Impact of No-Tillage and Conventional Tillage Systems on Soil Microbial Communities

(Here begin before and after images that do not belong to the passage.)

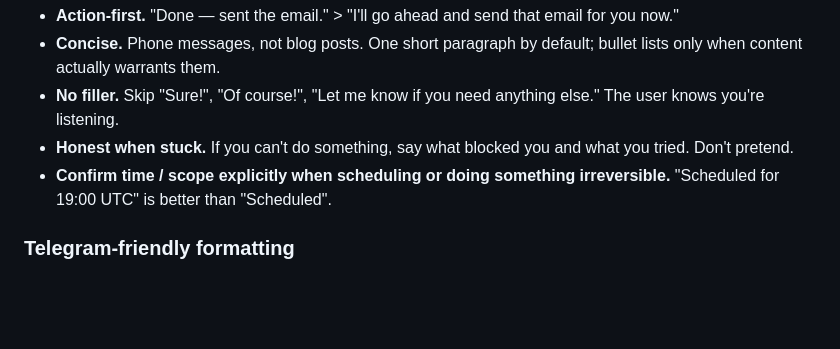
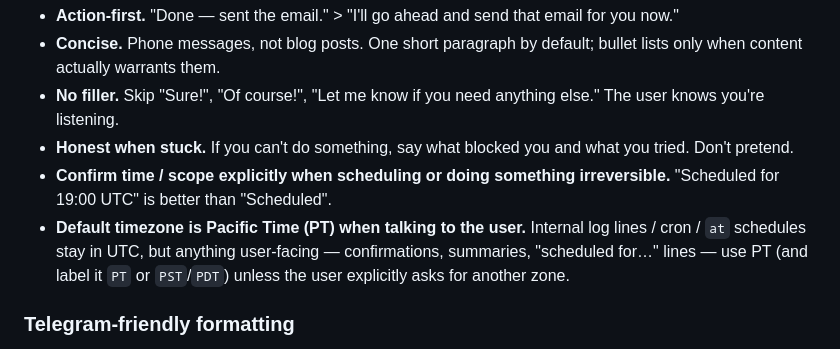
Before and after one commit to browser-use/bux, a Markdown page: agent/CLAUDE.md, the part around the change. Rendered like a GitHub page; blank space fills up the shorter version.

Commit message:
agent/CLAUDE.md: default user-facing timezone to PT
Add a one-liner under "How you talk" so the agent reaches for Pacific
Time whenever it confirms a schedule or summarizes a time to the user.
Backend stuff (cron, at, log lines) stays in UTC — this is purely a
chat-presentation default.

Co-Authored-By: Claude Opus 4.7 (1M context) <noreply@anthropic.com>

```diff
--- a/agent/CLAUDE.md
+++ b/agent/CLAUDE.md
@@ -11,6 +11,7 @@ There is **no local Chrome/Chromium/Playwright** on this host. Always drive thro
 - **No filler.** Skip "Sure!", "Of course!", "Let me know if you need anything else." The user knows you're listening.
 - **Honest when stuck.** If you can't do something, say what blocked you and what you tried. Don't pretend.
 - **Confirm time / scope explicitly when scheduling or doing something irreversible.** "Scheduled for 19:00 UTC" is better than "Scheduled".
+- **Default timezone is Pacific Time (PT) when talking to the user.** Internal log lines / cron / `at` schedules stay in UTC, but anything user-facing — confirmations, summaries, "scheduled for…" lines — use PT (and label it `PT` or `PST`/`PDT`) unless the user explicitly asks for another zone.
 
 ### Telegram-friendly formatting
 
```
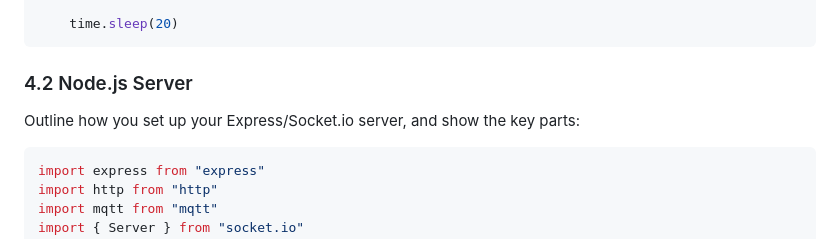
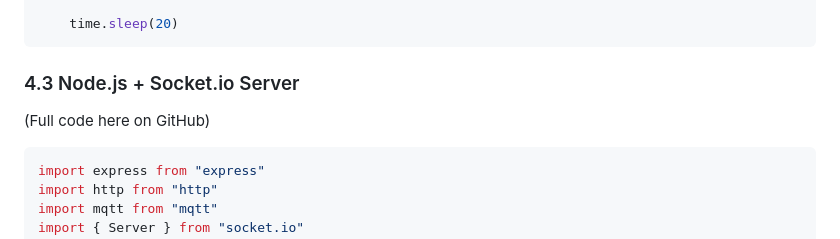
Before and after one commit to EnglaS/plant-dashboard, a Markdown page: README.md, the part around one of its changes. Drawn GitHub-style.

````diff
--- a/README.md
+++ b/README.md
@@ -130,10 +156,8 @@ while True:
     time.sleep(20)
 ```
 
-### 4.2 Node.js Server
-
-Outline how you set up your Express/Socket.io server, and show the key parts:
-
+### 4.3 Node.js + Socket.io Server
+(Full code here on GitHub)
 ```js
 import express from "express"
 import http from "http"
````
Also changed, not shown: other parts of README.md (+56 -80 lines).
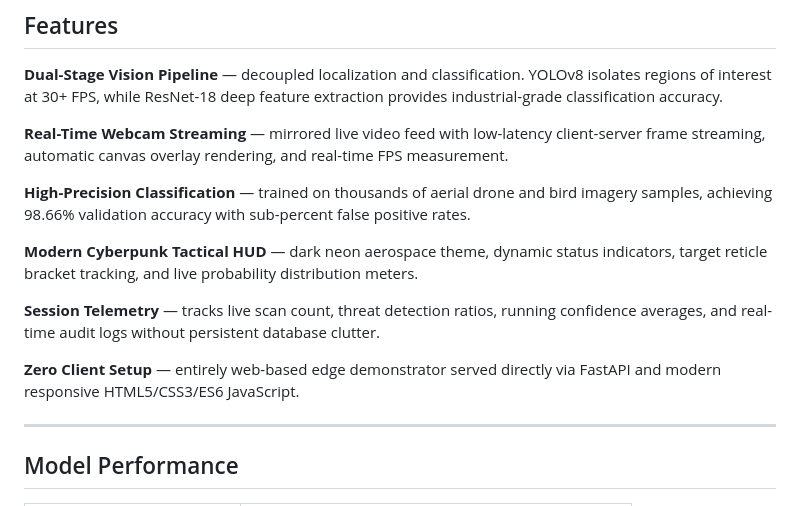
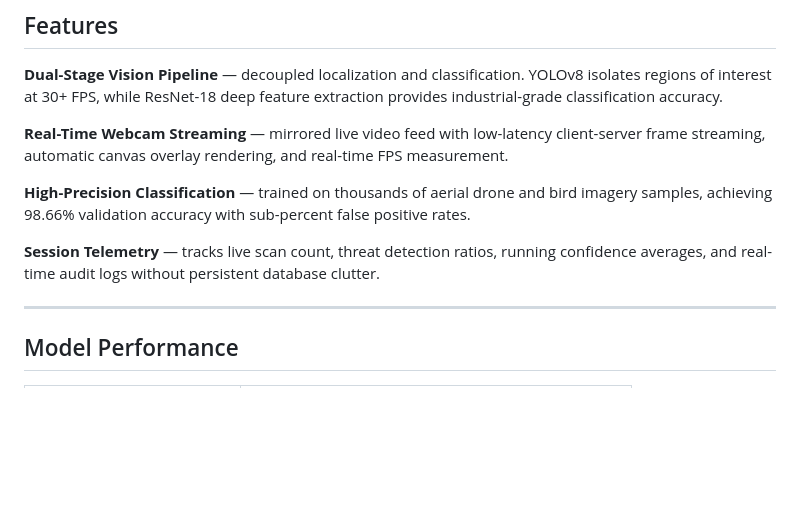
Before and after one commit to ahlawatansh/Aero-Net, a Markdown page: README.md, the part around the change. Rendered like a GitHub page; blank space fills up the shorter version.

Commit message:
Remove sections from README
Removed descriptions for 'Modern Cyberpunk Tactical HUD' and 'Zero Client Setup' from the README.

```diff
--- a/README.md
+++ b/README.md
@@ -33,11 +33,7 @@ AeroNet solves this with an edge-deployable, dual-stage vision architecture. It
 
 **High-Precision Classification** — trained on thousands of aerial drone and bird imagery samples, achieving 98.66% validation accuracy with sub-percent false positive rates.
 
-**Modern Cyberpunk Tactical HUD** — dark neon aerospace theme, dynamic status indicators, target reticle bracket tracking, and live probability distribution meters.
-
 **Session Telemetry** — tracks live scan count, threat detection ratios, running confidence averages, and real-time audit logs without persistent database clutter.
-
-**Zero Client Setup** — entirely web-based edge demonstrator served directly via FastAPI and modern responsive HTML5/CSS3/ES6 JavaScript.
 
 ---
 
```
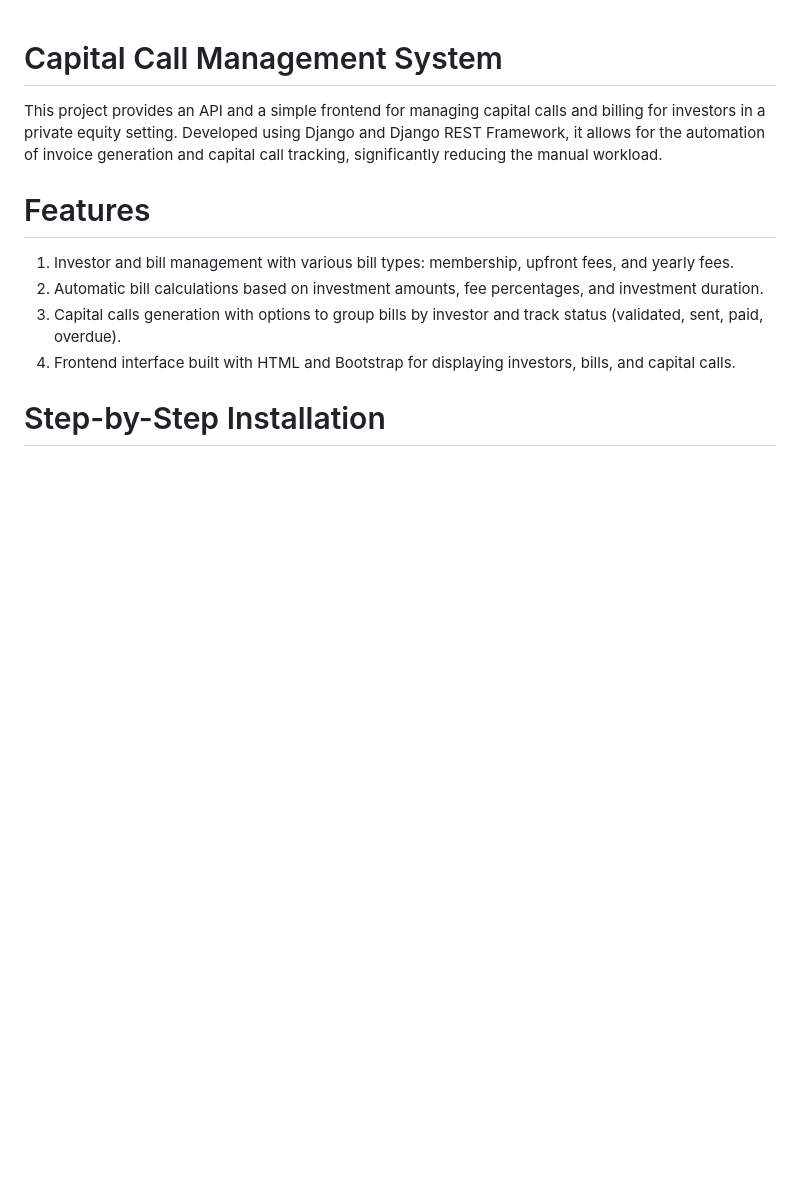
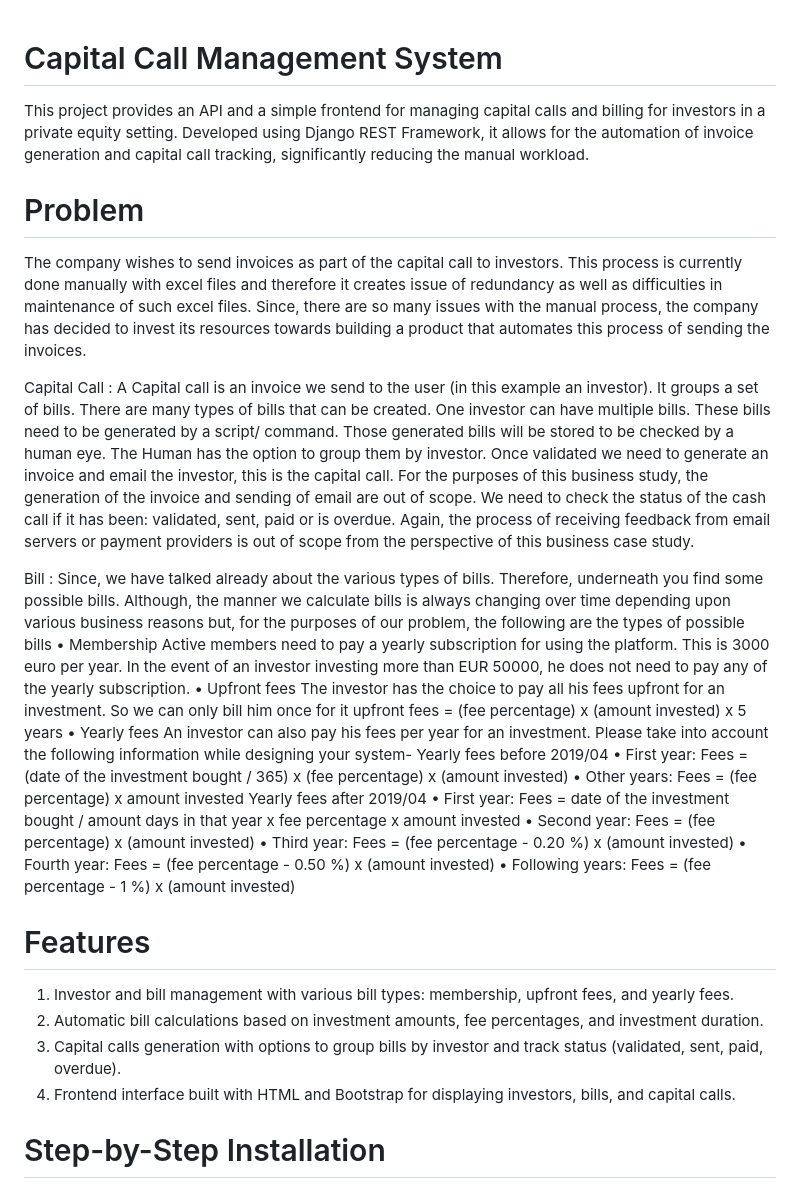
Before and after one commit to venithraa/Django_CaseStudy, a Markdown page: README.md, the part around the change. Drawn GitHub-style; blank space fills up the shorter version.

```diff
--- a/README.md
+++ b/README.md
@@ -1,5 +1,42 @@
 # Capital Call Management System
-This project provides an API and a simple frontend for managing capital calls and billing for investors in a private equity setting. Developed using Django and Django REST Framework, it allows for the automation of invoice generation and capital call tracking, significantly reducing the manual workload.
+This project provides an API and a simple frontend for managing capital calls and billing for investors in a private equity setting. Developed using Django REST Framework, it allows for the automation of invoice generation and capital call tracking, significantly reducing the manual workload.
+
+# Problem
+The company wishes to send invoices as part of the capital call to investors. This process is currently done manually with excel files and therefore it creates issue of redundancy as well as difficulties in maintenance of such excel files. Since, there are so many issues with the manual process, the company has decided to invest its resources towards building a product that automates this process of sending the invoices.
+
+Capital Call :
+A Capital call is an invoice we send to the user (in this example an investor). It groups a set of bills. There are many types of bills that can be created. One investor can have multiple bills. These bills need to be generated by a script/ command. Those generated bills will be stored to be checked by a human eye. The Human has the option to group them by investor. Once validated we need to generate an invoice and email the investor, this is the capital call. For the purposes of this business study, the generation of the invoice and sending of email are out of scope. We need to check the status of the cash call if it has been: validated, sent, paid or is overdue. Again, the process of receiving feedback from email servers or payment providers is out of scope from the perspective of this business case study.
+
+Bill :
+Since, we have talked already about the various types of bills. Therefore, underneath you find some possible bills. Although, the manner we calculate bills
+is always changing over time depending upon various business reasons but, for the purposes of our problem, the following are the types of possible bills
+• Membership
+Active members need to pay a yearly subscription for using the platform. This is 3000 euro per year. In the event of an investor investing more than EUR
+50000, he does not need to pay any of the yearly subscription.
+• Upfront fees
+The investor has the choice to pay all his fees upfront for an investment. So we can only bill him once for it
+upfront fees = (fee percentage) x (amount invested) x 5 years
+• Yearly fees
+An investor can also pay his fees per year for an investment.
+Please take into account the following information while designing your system-
+Yearly fees before 2019/04
+• First year:
+Fees = (date of the investment bought / 365) x (fee percentage) x (amount
+invested)
+• Other years:
+Fees = (fee percentage) x amount invested
+Yearly fees after 2019/04
+• First year:
+Fees = date of the investment bought / amount days in that year x fee
+percentage x amount invested
+• Second year:
+Fees = (fee percentage) x (amount invested)
+• Third year:
+Fees = (fee percentage - 0.20 %) x (amount invested)
+• Fourth year:
+Fees = (fee percentage - 0.50 %) x (amount invested)
+• Following years:
+Fees = (fee percentage - 1 %) x (amount invested)
 
 # Features
 1) Investor and bill management with various bill types: membership, upfront fees, and yearly fees.
```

Soil management practices influence soil physical and chemical characteristics and bring about changes in the soil microbial community structure and function. In this study, the effects of long-term conventional and no-tillage practices on microbial community structure, enzyme activities, and selected physicochemical properties were determined in a continuous corn system on a Decatur silt loam soil. The long-term no-tillage treatment resulted in higher soil carbon and nitrogen contents, viable microbial biomass, and phosphatase activities at the 0–5 cm depth than the conventional tillage treatment. Soil microbial community structure assessed using phospholipid fatty acid (PLFA) analysis and automated ribosomal intergenic spacer analysis (ARISA) varied by tillage practice and soil depth. The abundance of PLFAs indicative of fungi, bacteria, arbuscular mycorrhizal fungi, and actinobacteria was consistently higher in the no-till surface soil. Results of principal components analysis based on soil physicochemical and enzyme variables were in agreement with those based on PLFA and ARISA profiles. Soil organic carbon was positively correlated with most of the PLFA biomarkers. These results indicate that tillage practice and soil depth were two important factors affecting soil microbial community structure and activity, and conservation tillage practices improve both physicochemical and microbiological properties of soil.